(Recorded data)
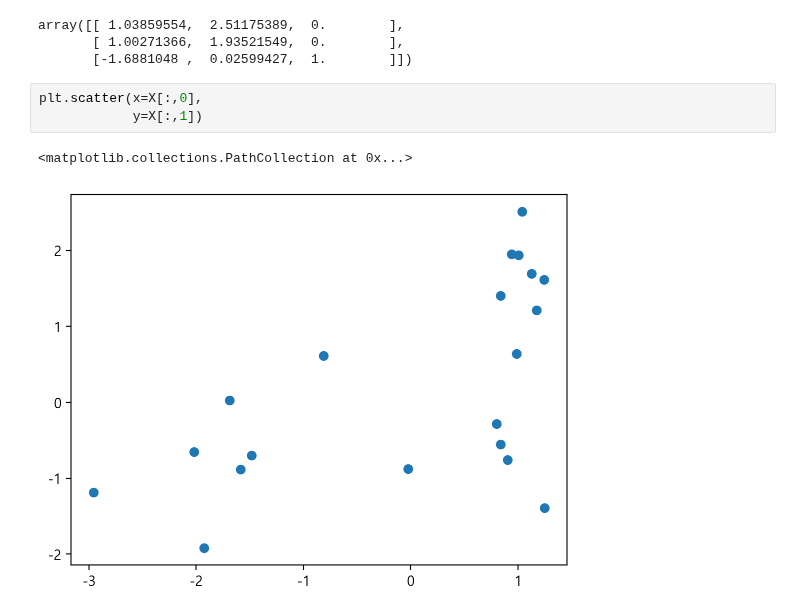
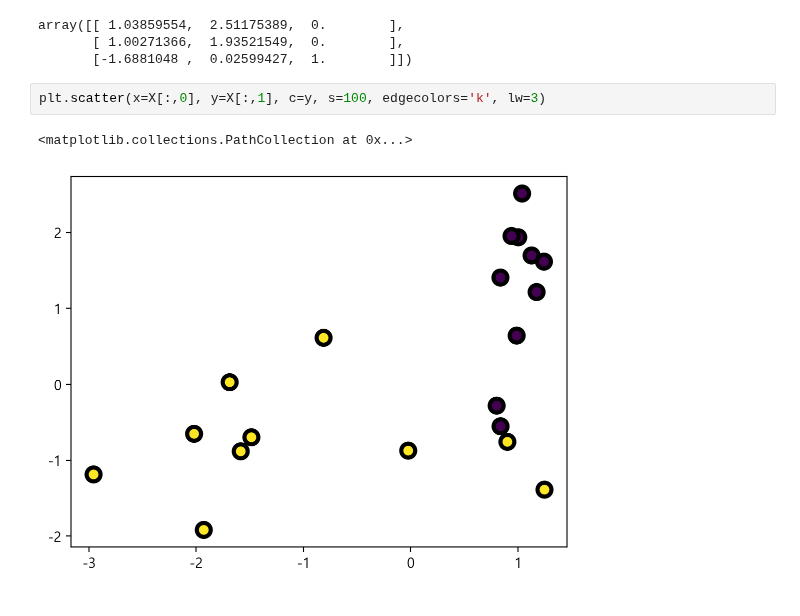
Before and after one commit to onizuka-38/ai_x, a Jupyter notebook: source/10_MachineLearning/ch2_군집분석.ipynb, the cells around one changed output. Saved outputs shown, nothing was run; the diff lists cells and outputs as text.

```diff
--- a/source/10_MachineLearning/ch2_군집분석.ipynb
+++ b/source/10_MachineLearning/ch2_군집분석.ipynb
@@ -46,8 +46,7 @@ array([[ 1.03859554,  2.51175389,  0.        ],
        [ 1.00271366,  1.93521549,  0.        ],
        [-1.6881048 ,  0.02599427,  1.        ]])
 # %%
-plt.scatter(x=X[:,0],
-            y=X[:,1])
+plt.scatter(x=X[:,0], y=X[:,1], c=y, s=100, edgecolors='k', lw=3)
 # %% [output]
 <matplotlib.collections.PathCollection at 0x...>
-[figure, old version]
+[figure, new version]
```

▶ [Directions]:
Omitting the pictures, repeat all entries exactly.

▶ [Result of the exercise]:
Before and after one commit to onizuka-38/ai_x, a Jupyter notebook: source/10_MachineLearning/ch2_군집분석.ipynb, the cells around one changed output. Saved outputs shown, nothing was run; the diff lists cells and outputs as text.

```diff
--- a/source/10_MachineLearning/ch2_군집분석.ipynb
+++ b/source/10_MachineLearning/ch2_군집분석.ipynb
@@ -46,8 +46,7 @@ array([[ 1.03859554,  2.51175389,  0.        ],
        [ 1.00271366,  1.93521549,  0.        ],
        [-1.6881048 ,  0.02599427,  1.        ]])
 # %%
-plt.scatter(x=X[:,0],
-            y=X[:,1])
+plt.scatter(x=X[:,0], y=X[:,1], c=y, s=100, edgecolors='k', lw=3)
 # %% [output]
 <matplotlib.collections.PathCollection at 0x...>
-[figure, old version]
+[figure, new version]
```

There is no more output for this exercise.